### Problem statement
Once the pictures are set aside, reproduce the entries below exactly.

### The records
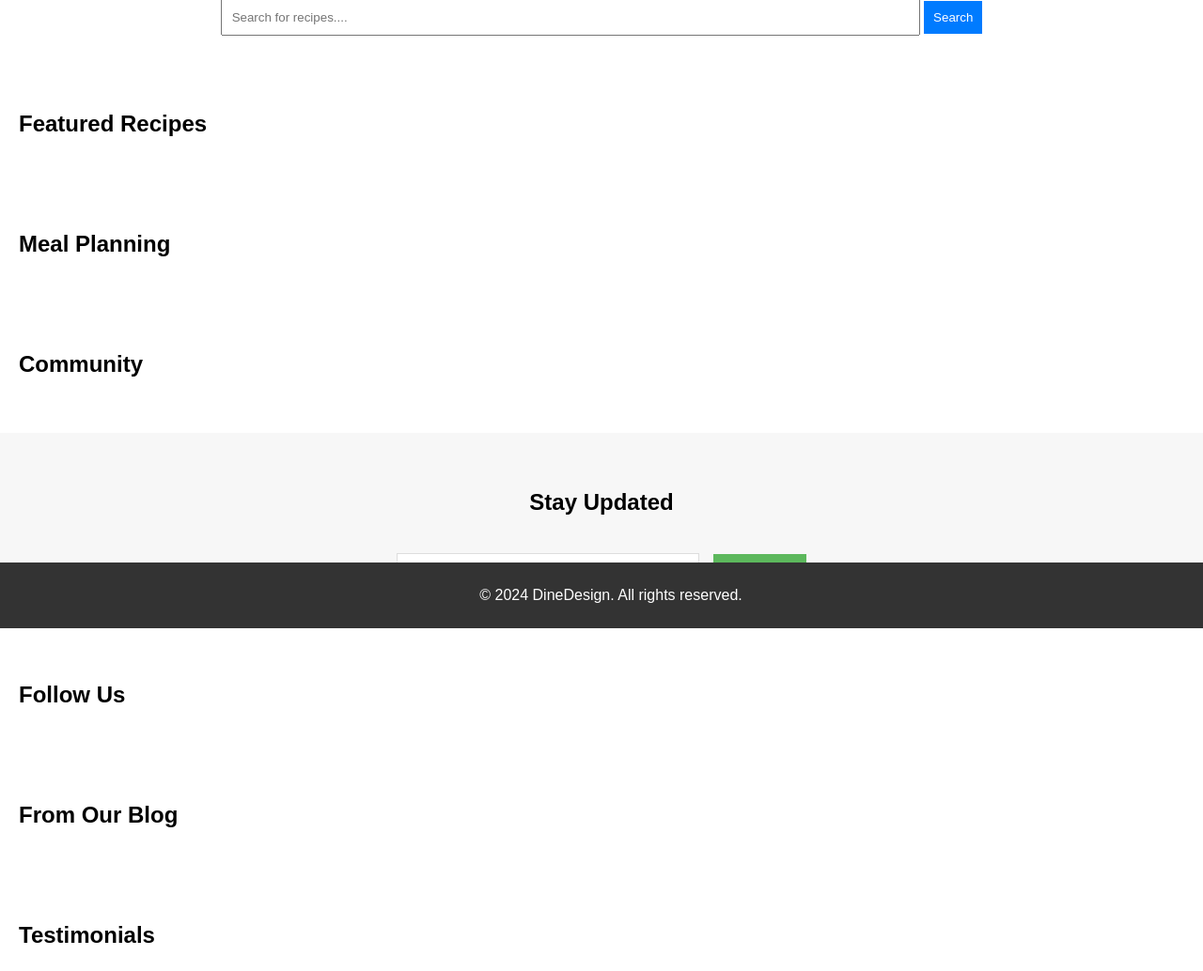
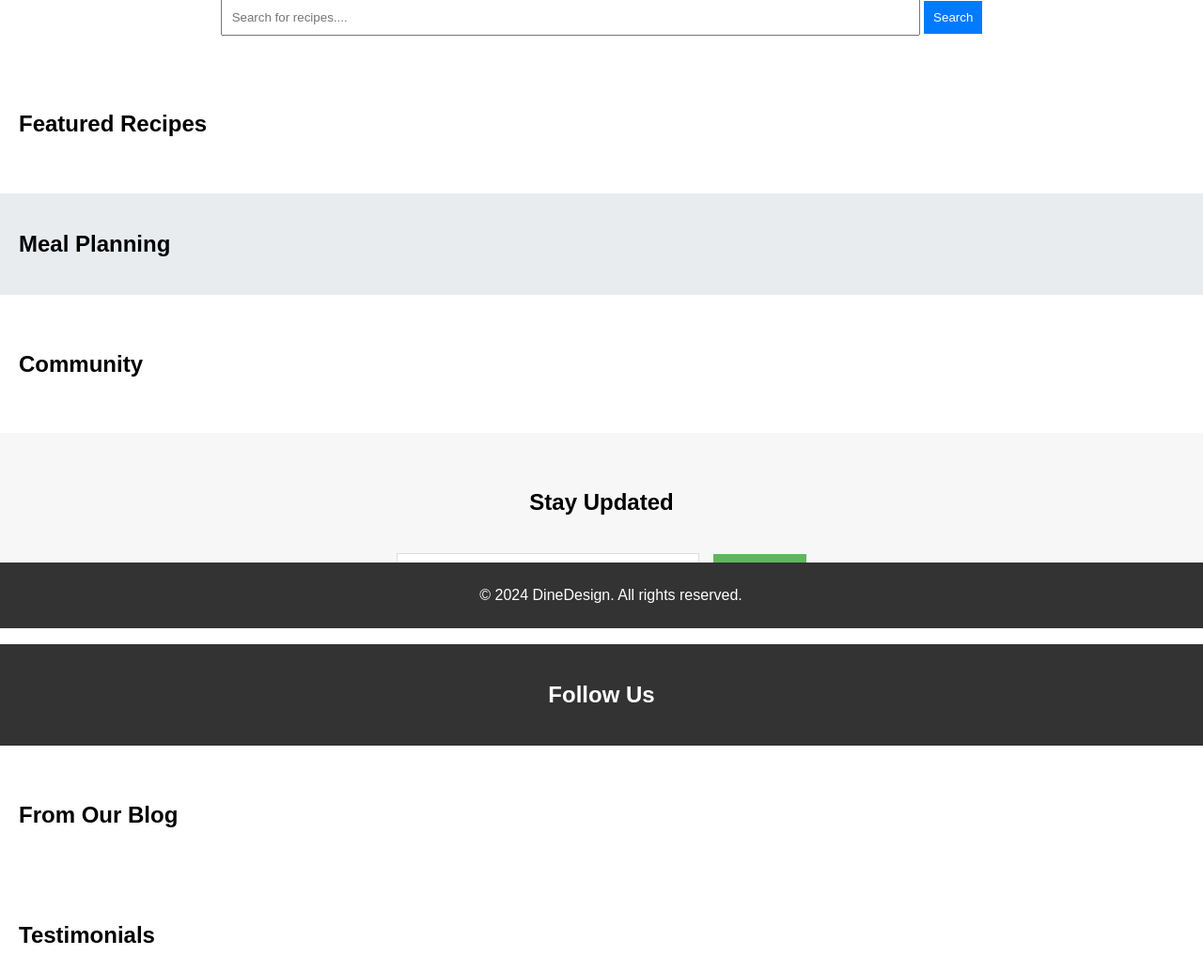
Before and after one commit to jurchiks33/DineDesign, a Flask app: page / in a window 1280 px wide. Shown: the part 131-1165 px from the top of the page at 94% size. Run offline with Flask 3, Linux system fonts and the light colour scheme.

Commit message:
css updates

```diff
--- a/static/css/style.css
+++ b/static/css/style.css
@@ -86,3 +86,26 @@ footer {
     border: none;
     cursor: pointer;
 }
+
+/* Social Media Section */
+#social-media {
+    background-color: #333;
+    color: #fff;
+    padding: 20px;
+    text-align: center;
+}
+
+/* Featured Recipes Section */
+#featured-recipes {
+    background-color: #fff;
+    padding: 20px;
+    margin: 20px 0;
+    /* Add more styles for the recipe carousel */
+}
+
+/* Meal Planning Section */
+#meal-planning {
+    background-color: #e9ecef;
+    padding: 20px;
+    margin: 20px 0;
+}
```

### Exercise answer
Before and after one commit to jurchiks33/DineDesign, a Flask app: page / in a window 1280 px wide. Shown: the part 131-1165 px from the top of the page at 94% size. Run offline with Flask 3, Linux system fonts and the light colour scheme.

Commit message:
css updates

```diff
--- a/static/css/style.css
+++ b/static/css/style.css
@@ -86,3 +86,26 @@ footer {
     border: none;
     cursor: pointer;
 }
+
+/* Social Media Section */
+#social-media {
+    background-color: #333;
+    color: #fff;
+    padding: 20px;
+    text-align: center;
+}
+
+/* Featured Recipes Section */
+#featured-recipes {
+    background-color: #fff;
+    padding: 20px;
+    margin: 20px 0;
+    /* Add more styles for the recipe carousel */
+}
+
+/* Meal Planning Section */
+#meal-planning {
+    background-color: #e9ecef;
+    padding: 20px;
+    margin: 20px 0;
+}
```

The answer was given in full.